In May, Winnipeg Ice general manager Matt Cockell was labelled foolhardy — a gambler likely to be burned by his aggressive deal-making.
On Friday morning, it could have been Cockell’s opportunity to gloat, as Matt Savoie and Conor Geekie, the two premier prospects available in the WHL Bantam Draft, faced off against once another during an intrasquad game at the WHL team’s training camp.
He played it cool instead.
"To have the No. 1 and No. 2 pick from a draft on the ice together is pretty special, and we look forward to them being teammates for a long time," said Cockell, who took Savoie first overall and Geekie second after winning the lottery for the top pick and packaging a plethora of picks to trade up for the second-overall choice.
"We think it’s a really special group here and it’s great to see them on the ice for the first time together."
Savoie, a 5-9, 174-pounder from St. Albert, Alta., will remain in Winnipeg for the 2019-20 season after reversing an earlier decision to play U.S. college hockey while Geekie, a lanky 6-3, 170-pounder, will return home to Strathclair following training camp, where he will play for the Yellowhead AAA Under-18 Chiefs.
Geekie and Savoie had faced each other only once before, going head to head at the 2019 Canada Winter Games under-16 tournament in Red Deer, Alta. Geekie had a goal and Savoie had an assist in Alberta’s 6-5 victory.
"Me and Matt have talked," Geekie said.
"It’s pretty cool to see how all of this is coming along."
Both are natural centres, but Cockell said it’s possible they could play on the same line in the WHL some day.
"I think time will tell," Cockell said. "To play the centre position in the Western Hockey League, there’s a lot of responsibility in that and sometimes, players may start on the wing and as they get older and more mature, then it might be the right time.
"Those are decisions that (head coach) James (Patrick) will make with the staff over time and we’re going to help. Between now and when the players get integrated into our lineup, keep helping them. You don’t want to put too much pressure on those kids early on and sometimes, the wing is a good place for them to start."
Geekie has had a busy summer off the ice.
The shortstop/centre-fielder helped the Manitoba 16U baseball team earn a bronze medal at the Western Canada Summer Games before heading to the 15U nationals in Oshawa recently, where Manitoba finished fourth, falling to P.E.I. in the bronze-medal game.
Following a preliminary-round game against Newfoundland, Geekie earned player-of-the-game honours, only to hand the award over to pitcher Alexander Klassen of Austin, who had a complete game victory.
"One of our pitchers threw a complete game and I batted 3-for-4 and he only gave up two hits in a complete game, so I’m thinking, you know, a guy can go 3-for-4, but when is a kid going to throw a two-hitter in a national event like this?" Geekie said.
FRESH START: overage defenceman Chase Hartje, a trade-deadline acquisition from the Brandon Wheat Kings last season, is expected to be a key part of what the Ice coaching staff hopes will be a major upgrade for its defensive corps.
The Ice gave up a league-worst 324 goals against in 2018-19 and Hartje, who hails from Bemidji, Minn., anticipates a heavy workload.
"Playing top pair against the top players and then, obviously, playing power play," the 6-0, 190-pounder said. "We talked about it quite a bit last year — what they expect out of me. They expect defence out of me, but they also expect me to play offence.
"It was an adjustment, but I like the coaching staff and they made me feel like I was part of the team right away."
And his time with the Wheat Kings?
"It wasn’t very good," Hartje said. "I mean, they didn’t like the way I played.
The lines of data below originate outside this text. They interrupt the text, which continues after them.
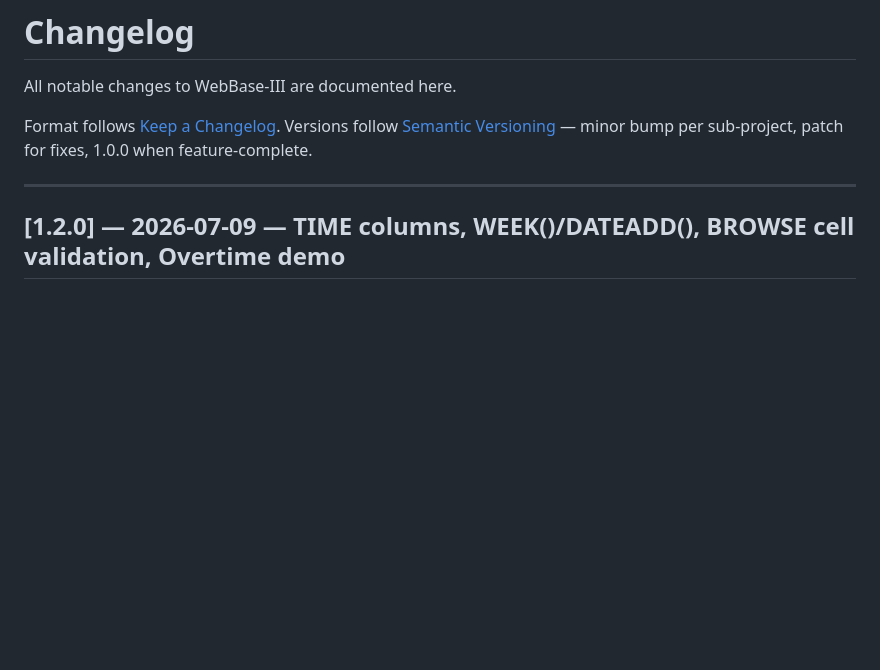
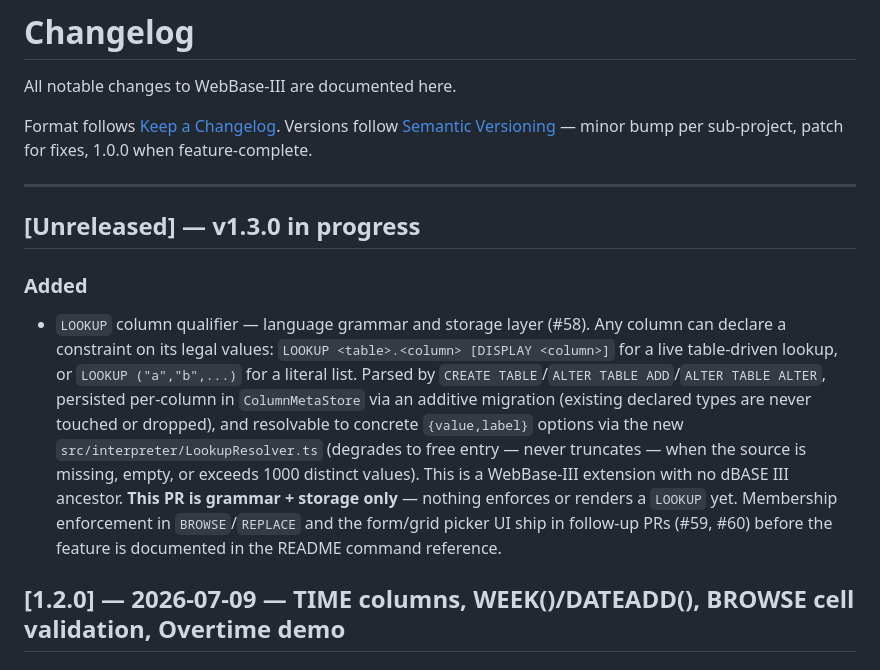
Before and after one commit to DDecoene/WebBaseIII, a Markdown page: CHANGELOG.md, the part around the change. Rendered like a GitHub page; blank space fills up the shorter version.

```diff
--- a/CHANGELOG.md
+++ b/CHANGELOG.md
@@ -6,6 +6,23 @@ Format follows [Keep a Changelog](https://keepachangelog.com/en/1.0.0/).
 Versions follow [Semantic Versioning](https://semver.org/) — minor bump per sub-project, patch for fixes, 1.0.0 when feature-complete.
 
 ---
+
+## [Unreleased] — v1.3.0 in progress
+
+### Added
+- `LOOKUP` column qualifier — language grammar and storage layer (#58). Any column can
+  declare a constraint on its legal values: `LOOKUP <table>.<column> [DISPLAY <column>]`
+  for a live table-driven lookup, or `LOOKUP ("a","b",...)` for a literal list. Parsed by
+  `CREATE TABLE`/`ALTER TABLE ADD`/`ALTER TABLE ALTER`, persisted per-column in
+  `ColumnMetaStore` via an additive migration (existing declared types are never touched
+  or dropped), and resolvable to concrete `{value,label}` options via the new
+  `src/interpreter/LookupResolver.ts` (degrades to free entry — never truncates — when the
+  source is missing, empty, or exceeds 1000 distinct values). This is a WebBase-III
+  extension with no dBASE III ancestor.
+  **This PR is grammar + storage only** — nothing enforces or renders a `LOOKUP` yet.
+  Membership enforcement in `BROWSE`/`REPLACE` and the form/grid picker UI ship in
+  follow-up PRs (#59, #60) before the feature is documented in the README command
+  reference.
 
 ## [1.2.0] — 2026-07-09 — TIME columns, WEEK()/DATEADD(), BROWSE cell validation, Overtime demo
 
```
Also changed, not shown: CLAUDE.md (+22 -0 lines).
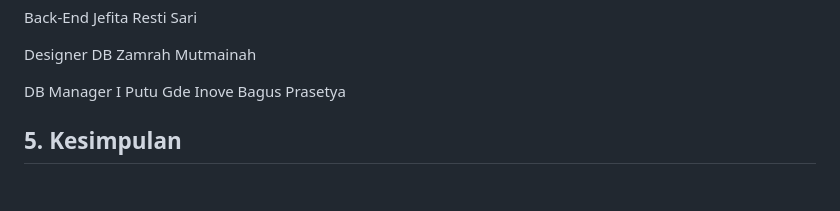
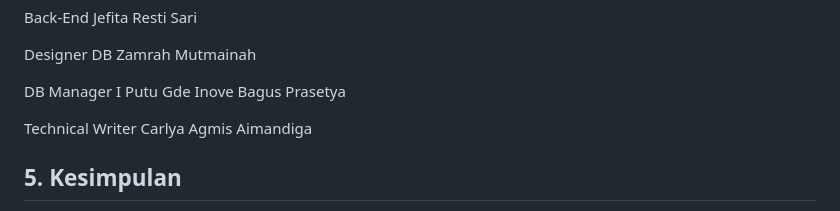
Before and after one commit to deinov/MDS_K2_Database-Jurusan, a Markdown page: README.md, the part around the change. GitHub-like rendering; blank space fills up the shorter version.

```diff
--- a/README.md
+++ b/README.md
@@ -135,6 +135,9 @@ Zamrah Mutmainah
 DB Manager
 I Putu Gde Inove Bagus Prasetya
 
+Technical Writer
+Carlya Agmis Aimandiga
+
 
 ## 5. Kesimpulan
 Proyek ini berhasil membangun **database K2JURUSAN** di MySQL, melakukan **impor data dari GitHub**, serta **menyajikan data dalam dashboard interaktif menggunakan R Shiny**. Sistem ini dapat digunakan untuk **analisis data perguruan tinggi, perbandingan daya tampung, serta distribusi akreditasi universitas dan program studi**.
```
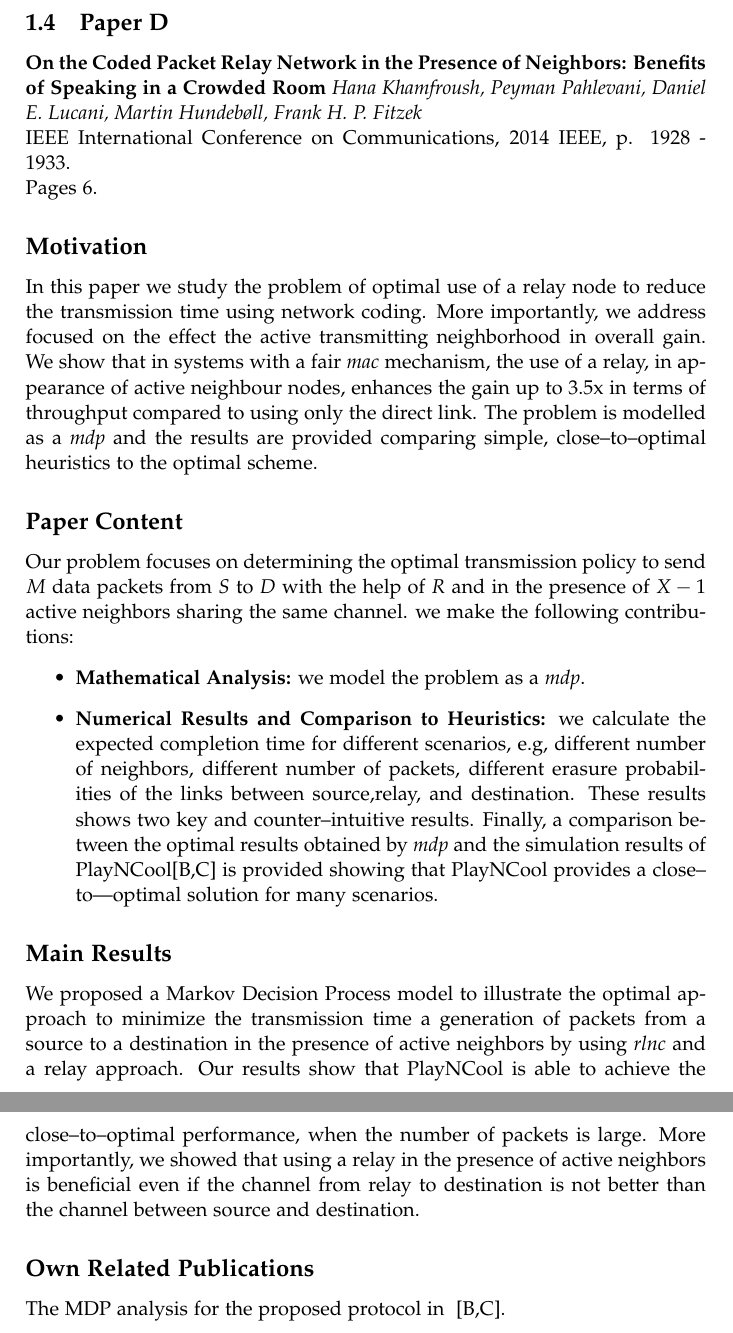
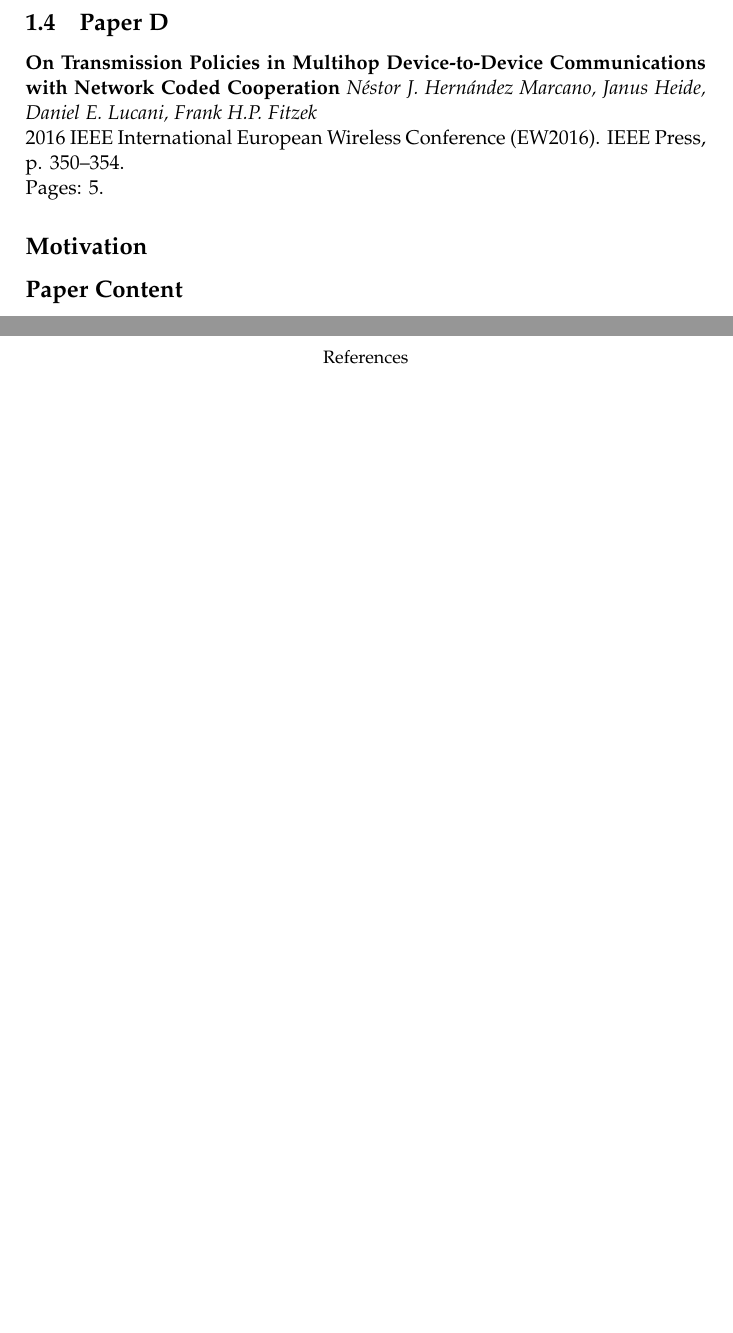
Before and after one commit to nestorjhernandezm/phd-thesis, a LaTeX thesis (master.tex, which reads introduction/contributions.tex): two parts of pages 23 and 24 of 73 before the commit and two parts of pages 21 and 22 of 69 after it, joined at a grey line, cut so that both start at the same text, the shorter picture padded with empty space. Compiled offline with pdfLaTeX.

Commit message:
First paper description

```diff
--- a/introduction/contributions.tex
+++ b/introduction/contributions.tex
@@ -41,0 +40 @@ In this paper, we introduced a local optimization protocol using network coding
+\textit{N\'estor J. Hern\'andez Marcano, Morten V. Pedersen, P\'eter
@@ -51,24 +53,25 @@ This paper provides the implementation details of the protocol introduced in [\r
 
 
 \subsection{Paper D}
-\textbf{On the Coded Packet Relay Network in the Presence of Neighbors: Benefits of Speaking in a Crowded Room}
-\textit{Hana Khamfroush, Peyman Pahlevani, Daniel E. Lucani, Martin Hundeb{\o}ll, Frank H. P. Fitzek}
-\\  IEEE International Conference on Communications, 2014 IEEE, p. 1928 - 1933.
-\\ Pages 6.
+\textbf{On Transmission Policies in Multihop Device-to-Device Communications
+with Network Coded Cooperation}
+\textit{N\'estor J. Hern\'andez Marcano, Janus Heide, Daniel E. Lucani, Frank H.P. Fitzek}
+\\  2016 IEEE International European Wireless Conference (EW2016). IEEE Press, p. 350--354.
+\\ Pages: 5.
 \subsection*{Motivation}
-In this paper we study the problem of optimal use of a relay node to reduce the transmission time using network coding. More importantly, we address  focused on the effect the active transmitting neighborhood in overall gain. We show that in systems with a fair \textit{mac} mechanism, the use of a relay, in appearance of active neighbour nodes, enhances the gain up to $3.5$x in terms of throughput compared to using only the direct link. The problem is modelled as a \textit{mdp} and the results are provided comparing simple, close--to--optimal heuristics to the optimal scheme.
+% In this paper we study the problem of optimal use of a relay node to reduce the transmission time using network coding. More importantly, we address  focused on the effect the active transmitting neighborhood in overall gain. We show that in systems with a fair \textit{mac} mechanism, the use of a relay, in appearance of active neighbour nodes, enhances the gain up to $3.5$x in terms of throughput compared to using only the direct link. The problem is modelled as a \textit{mdp} and the results are provided comparing simple, close--to--optimal heuristics to the optimal scheme.
 
  \subsection*{Paper Content}
-Our problem focuses on determining the optimal transmission policy to send $M$ data packets from $S$ to $D$ with the help of $R$ and in the presence of $X-1$ active neighbors sharing the same channel. we make the following contributions:
-\begin{itemize}
-\item \textbf{Mathematical Analysis:} we model the problem as a \textit{mdp}.
-\item\textbf{Numerical Results and Comparison to Heuristics:}
-we calculate the expected completion time for different scenarios, e.g,
-different number of neighbors, different number of packets,
-different erasure probabilities of the links between source,relay, and destination. These results shows two key and counter--intuitive results.
-Finally, a comparison between the optimal results obtained by \textit{mdp} and the simulation results of PlayNCool[\ref{paper:paperB},\ref{paper:paperC}] is provided showing that PlayNCool provides a close--to—optimal solution for many scenarios.
-\end{itemize}\subsection*{Main Results}
-We proposed a Markov Decision Process model to illustrate the optimal approach to minimize the transmission time a generation of packets from a source to a destination in the presence of active neighbors by using \textit{rlnc} and a relay approach. Our results show that PlayNCool is able to achieve the close--to--optimal performance, when the number of packets is large. More importantly, we showed that using a relay in the presence of active neighbors is beneficial even if the channel from relay to destination is not better than the channel between source and destination.
-\subsection*{Own Related Publications}
-The MDP analysis for the proposed protocol in ~[\ref{paper:paperB},\ref{paper:paperC}].
+% Our problem focuses on determining the optimal transmission policy to send $M$ data packets from $S$ to $D$ with the help of $R$ and in the presence of $X-1$ active neighbors sharing the same channel. we make the following contributions:
+% \begin{itemize}
+% \item \textbf{Mathematical Analysis:} we model the problem as a \textit{mdp}.
+% \item\textbf{Numerical Results and Comparison to Heuristics:}
+% we calculate the expected completion time for different scenarios, e.g,
+% different number of neighbors, different number of packets,
+% different erasure probabilities of the links between source,relay, and destination. These results shows two key and counter--intuitive results.
+% Finally, a comparison between the optimal results obtained by \textit{mdp} and the simulation results of PlayNCool[\ref{paper:paperB},\ref{paper:paperC}] is provided showing that PlayNCool provides a close--to—optimal solution for many scenarios.
+% \end{itemize}\subsection*{Main Results}
+% We proposed a Markov Decision Process model to illustrate the optimal approach to minimize the transmission time a generation of packets from a source to a destination in the presence of active neighbors by using \textit{rlnc} and a relay approach. Our results show that PlayNCool is able to achieve the close--to--optimal performance, when the number of packets is large. More importantly, we showed that using a relay in the presence of active neighbors is beneficial even if the channel from relay to destination is not better than the channel between source and destination.
+% \subsection*{Own Related Publications}
+% The MDP analysis for the proposed protocol in ~[\ref{paper:paperB},\ref{paper:paperC}].
 \clearpage
```
Also changed, not shown: introduction/contributions.tex (41 more changed lines).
I didn’t get to play the way I like to or in the situations I normally do... I didn’t play hard enough for them."
A side benefit of the trade is his family, now a mere four-hour drive away, won’t have as far to go to use their season tickets.
BETTER TIMES AHEAD?: Centre Jakin Smallwood is entering his second year with the team and he’s hoping for a healthy uptick in his role. He scored 13 goals and 30 points in 67 games last season, playing mostly centre.
His job in 2019-20 could entail centre or wing. The 18-year-old from Leduc, Alta., is proud of how his team battled through a season filled with franchise-relocation talk and a combined 52 regulation and overtime losses.
"It was hard, but we managed to stay positive as a team," Smallwood said. "That was always our philosophy as the season went on, to stay positive and know that we would get better in the future. We kept strong and we stuck through it."
Mike has been working on the Free Press sports desk since 2003.